Repeat every entry exactly. Do not include the pictures.
(Source information begins)
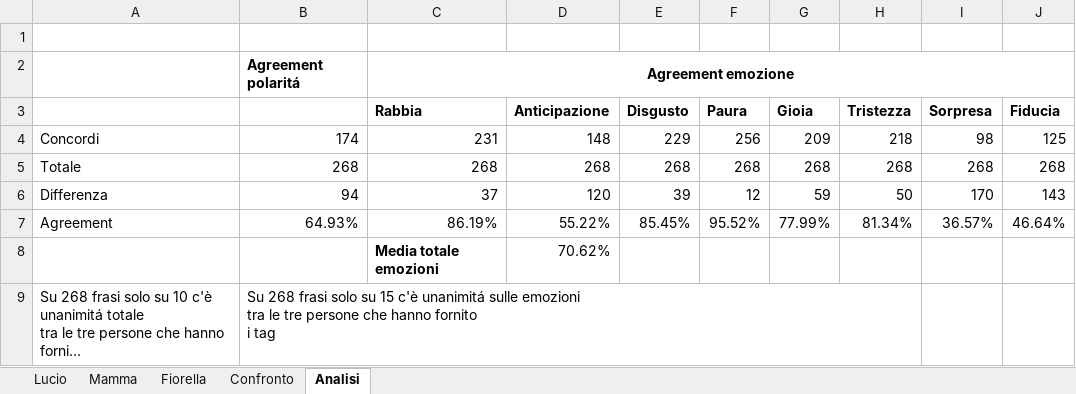
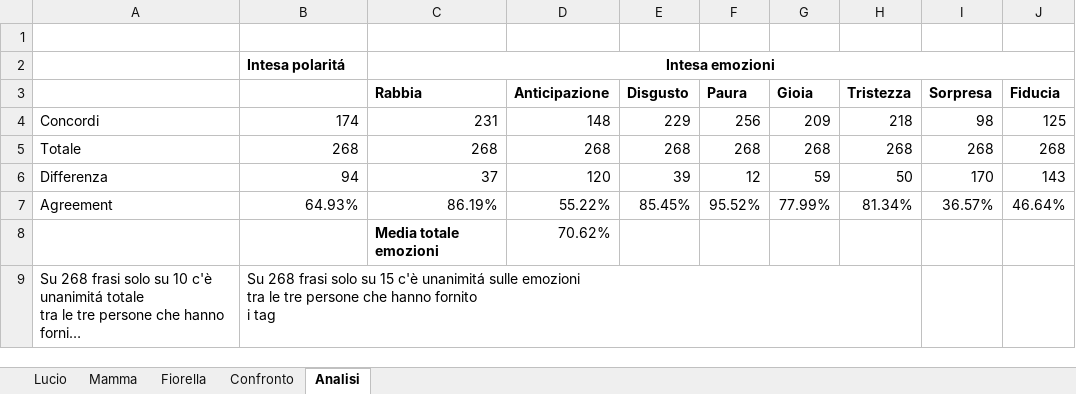
Before and after one commit to Lucio8493/TheaterAnalysis, an Excel workbook: Dataset/DatasetDefinitivo/DatesetConfronto.xlsx, sheet Analisi, drawn as a sheet; long unchanged cells end in …; values as stored, in another font and other column widths than the file's, no borders; removed rows and columns are numbered as before the commit, all else as after; the diff names each change by its address in the sheet, - before the commit and + after, or states it on an @@ line.

```diff
--- a/Dataset/DatasetDefinitivo/DatesetConfronto.xlsx (sheet Analisi)
+++ b/Dataset/DatasetDefinitivo/DatesetConfronto.xlsx (sheet Analisi)
-row 2:  | Agreement polaritá | Agreement emozione
+row 2:  | Intesa polaritá | Intesa emozioni
```
Also changed, not shown: Dataset/DatasetDefinitivo/AnalisiEmozioneSogliaVariabile.xlsx, Dataset/DatasetDefinitivo/DefinizioneOracolo.xlsx, 3 other files.
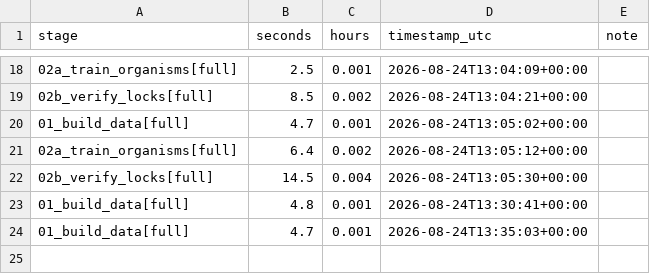
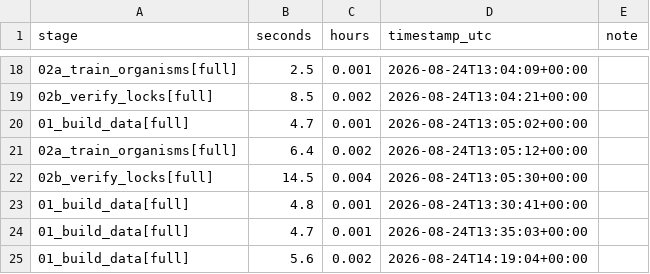
Before and after one commit to ShreyasVR2545/semantic-lock-sandbagging, a CSV file: results/timing.csv, drawn as a sheet; only a part is shown, gaps mark what is left out.

```diff
--- a/results/timing.csv
+++ b/results/timing.csv
@@ -24 +24,2 @@ stage,seconds,hours,timestamp_utc,note
 01_build_data[full],4.7,0.001,2026-08-24T13:35:03+00:00,
+01_build_data[full],5.6,0.002,2026-08-24T14:19:04+00:00,
```
Also changed, not shown: 6 other files.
(Source information ends)
#### Answer box:
Before and after one commit to Lucio8493/TheaterAnalysis, an Excel workbook: Dataset/DatasetDefinitivo/DatesetConfronto.xlsx, sheet Analisi, drawn as a sheet; long unchanged cells end in …; values as stored, in another font and other column widths than the file's, no borders; removed rows and columns are numbered as before the commit, all else as after; the diff names each change by its address in the sheet, - before the commit and + after, or states it on an @@ line.

```diff
--- a/Dataset/DatasetDefinitivo/DatesetConfronto.xlsx (sheet Analisi)
+++ b/Dataset/DatasetDefinitivo/DatesetConfronto.xlsx (sheet Analisi)
-row 2:  | Agreement polaritá | Agreement emozione
+row 2:  | Intesa polaritá | Intesa emozioni
```
Also changed, not shown: Dataset/DatasetDefinitivo/AnalisiEmozioneSogliaVariabile.xlsx, Dataset/DatasetDefinitivo/DefinizioneOracolo.xlsx, 3 other files.
Before and after one commit to ShreyasVR2545/semantic-lock-sandbagging, a CSV file: results/timing.csv, drawn as a sheet; only a part is shown, gaps mark what is left out.

```diff
--- a/results/timing.csv
+++ b/results/timing.csv
@@ -24 +24,2 @@ stage,seconds,hours,timestamp_utc,note
 01_build_data[full],4.7,0.001,2026-08-24T13:35:03+00:00,
+01_build_data[full],5.6,0.002,2026-08-24T14:19:04+00:00,
```
Also changed, not shown: 6 other files.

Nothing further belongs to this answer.